North Carolina’s state legislature is widely known to be deeply gerrymandered. Its partisan makeup – solid Republican control for over a decade now – does not reflect North Carolina voters’ wishes, and nor does the state’s Congressional delegation. To better illustrate the disparity with (or, perhaps, contempt for) voters’ wishes, we made a simple graphical illustration of how votes cast in the 2020 election compare with the seat distribution:
In the 2020 election, more North Carolinians actually chose Democrats to represent them in the U.S. Congress than they did Republican candidates. Regardless, the GOP still won 8 (61.5%) of the state’s 13 seats. And Republican leaders are now widely rumored to be working on finding a way to draw a solidly Republican 14th Congressional district.
The Princeton Gerrymandering Project put it bluntly:
In states where legislators draw maps but the court system has been historically inclined to intervene immediately when gerrymandering is identified, legislators are discouraged from drawing unfair boundaries. And in states where the governor has authority to veto gerrymandered maps, the research group found fewer aberrations.
“But I think in North Carolina we sort of see none of that happening,” Wheelen said, “and we see the legislature having control to get whatever lines they want passed in the next redistricting cycle. And so I think that’s what’s different, that’s what makes North Carolina feel so much worse. And it’s also combined with a history where North Carolina has been able to do this and it’s been part of the politics for so long.”
To be sure, Democrats were guilty of gerrymandering back when they controlled North Carolina’s legislature as well. One must go back nearly 20 years – 2001 – for an example of that, but it did happen. Yet even that requires some important caveats.
Democrats were either not very good at drawing gerrymanders in their day, or at least were not very aggressive with them. From 1995 to 1999, Republicans enjoyed a controlling majority of the State House, which they won under a Democratic-drawn map. This reflected political power commensurate with voters’ choices in the 1994 and 1996 elections.
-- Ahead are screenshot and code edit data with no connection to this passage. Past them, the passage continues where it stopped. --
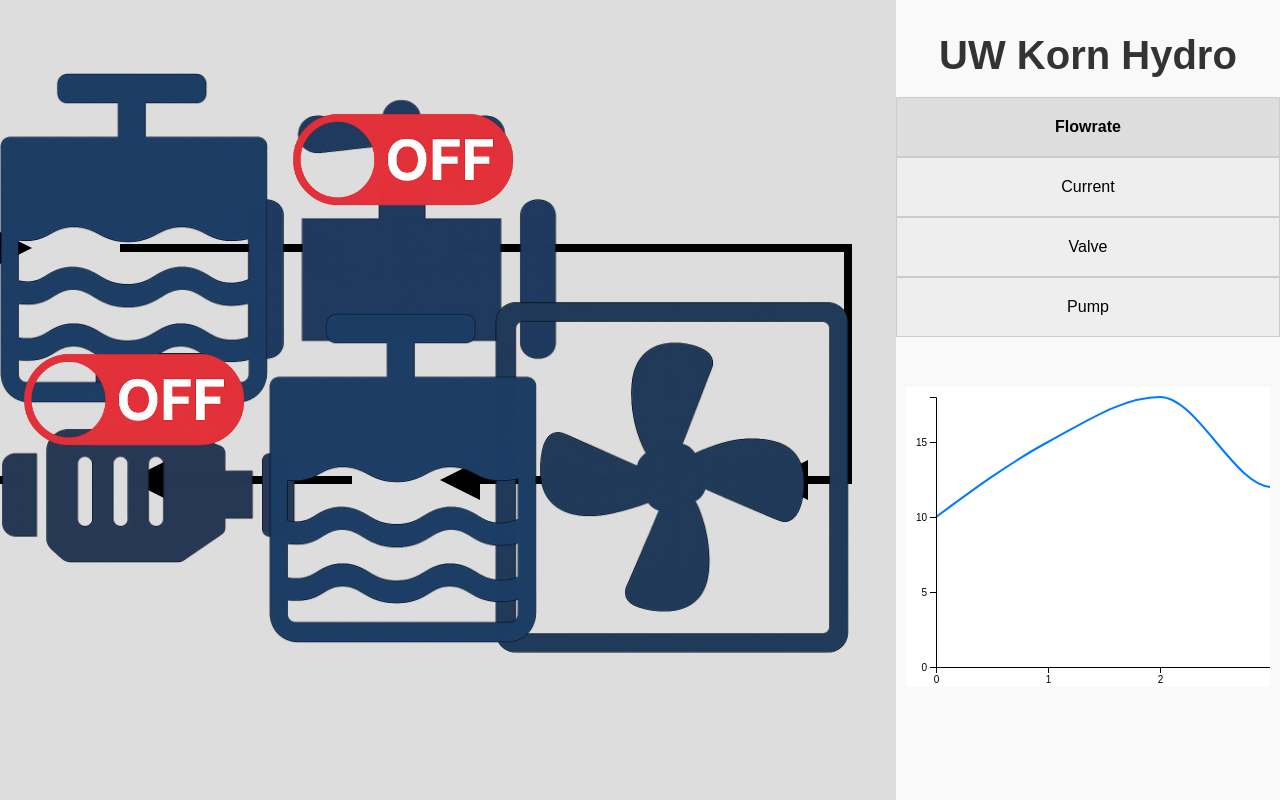
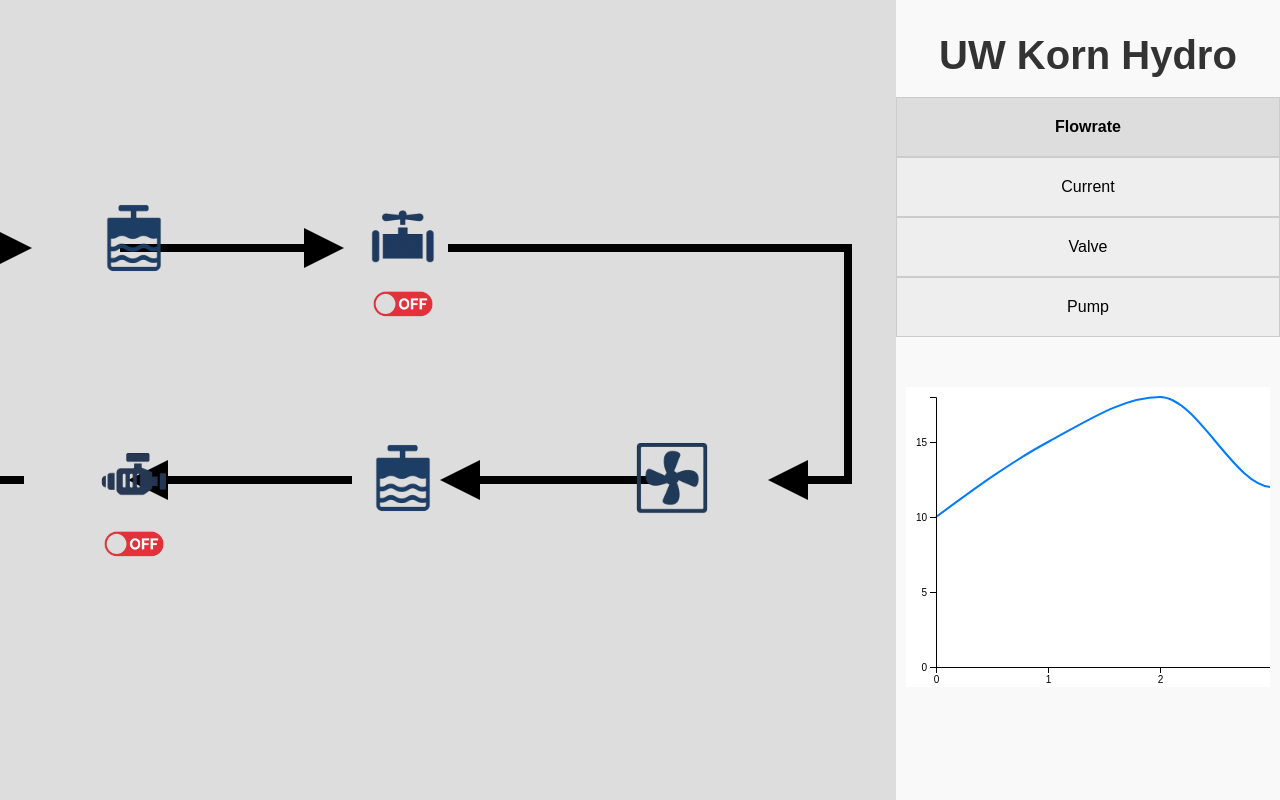
Before and after one commit to psh-mini/psh-mini, a React (Vite) app: page / in a window 1280 px wide. Built offline with nearby package versions, Linux system fonts and the light colour scheme.

Commit message:
Fixed all the sizing

```diff
--- a/src/Components/ControlButton.css
+++ b/src/Components/ControlButton.css
@@ -1,8 +1,8 @@
 .control-button {
   position: relative;
   cursor: pointer;
-  width: 300px;
-  height: 300px;
+  width: 80px;
+  height: 80px;
 }
 
 .toggle-icon {
--- a/src/Components/Generator.css
+++ b/src/Components/Generator.css
@@ -5,8 +5,8 @@
   }
 
   .generator-image {
-    width: 500px;
-    height: 500px;
+    width: 100px;
+    height: 100px;
     object-fit: contain;
   }
 
@@ -24,7 +24,7 @@
     transform: translateX(-50%);
     opacity: 0;
     transition: opacity 0.2s ease;
-    font-size: 100px;
+    font-size: 15px;
     white-space: nowrap;
   }
 
--- a/src/Components/Pump.css
+++ b/src/Components/Pump.css
@@ -5,8 +5,8 @@
   }
 
   .pump-image {
-    width: 500px;
-    height: 500px;
+    width: 100px;
+    height: 100px;
     object-fit: contain;
   }
 
@@ -24,7 +24,7 @@
     transform: translateX(-50%);
     opacity: 0;
     transition: opacity 0.2s ease;
-    font-size: 100px;
+    font-size: 15px;
     white-space: nowrap;
   }
 
--- a/src/Components/Reservoir.css
+++ b/src/Components/Reservoir.css
@@ -5,8 +5,8 @@
   }
 
   .reservoir-image {
-    width: 500px;
-    height: 500px;
+    width: 100px;
+    height: 100px;
     object-fit: contain;
   }
 
@@ -24,7 +24,7 @@
     transform: translateX(-50%);
     opacity: 0;
     transition: opacity 0.2s ease;
-    font-size: 100px;
+    font-size: 15px;
     white-space: nowrap;
   }
 
--- a/src/Components/Valve.css
+++ b/src/Components/Valve.css
@@ -5,8 +5,8 @@
   }
 
   .valve-image {
-    width: 500px;
-    height: 500px;
+    width: 100px;
+    height: 100px;
     object-fit: contain;
   }
 
@@ -24,7 +24,7 @@
     transform: translateX(-50%);
     opacity: 0;
     transition: opacity 0.2s ease;
-    font-size: 100px;
+    font-size: 15px;
     white-space: nowrap;
   }
 
--- a/src/Components/useComponentPosition.js
+++ b/src/Components/useComponentPosition.js
@@ -1,11 +1,11 @@
 const componentPositions = {
   'upper reservoir': { top: '30%', left: '15%' },
     valve: { top: '30%', left: '45%' },
-    'valve button': { top: '20%', left: '45%' },
+    'valve button': { top: '38%', left: '45%' },
     generator: { top: '60%', left: '75%' },
     'lower reservoir': { top: '60%', left: '45%' },
     pump: { top: '60%', left: '15%' },
-    'pump button': { top: '50%', left: '15%' },
+    'pump button': { top: '68%', left: '15%' },
   };
 
   export function useComponentPosition(name) {
```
They again won a majority in the 2002 election for the State House – again, under a Democratic map – which then became a tie when one Republican member switched parties to caucus with the Democrats.
Longtime observers of gerrymandering will note that map drawers of that bygone era did not have access to the powerful software tools that allowed hyperspecific precinct-by-precinct mapping and forecasting, which has now become standard. But it was also the case that Democratic gerrymanders were not very “good” – that is, aggressive – simply because they did not need to be. Democrats of that era regularly won actual voter majorities, even from people who also voted for candidates like Republican Jesse Helms, the infamous racist demagogue. National partisan polarization of the likes of the 2020s had not yet emerged.
From the vantage point of 2021, such a world sounds alien to us now. Today, nearly all legislators in the General Assembly sit in districts custom-drawn to deliver them to victory by 20 or 30 or more points. Only 17 out of 120 members of the State House won their districts by 10 points or less in 2020. Most of these were Democrats, who are forced to compete in much more difficult districts than are Republicans.
To be sure, gerrymandering is not the only problem Democrats face in North Carolina politics. But it is still a very large one. Not only does Republican gerrymandering put them perennially on the verge of a legislative supermajority, but due to the nature of the caucus system and campaign finance, it directs enormous resources, money and media solicitude their way as well. The Republican gerrymander of North Carolina will not last forever. But absent federal action – which is clearly warranted – it could very easily last for a second decade, if not more.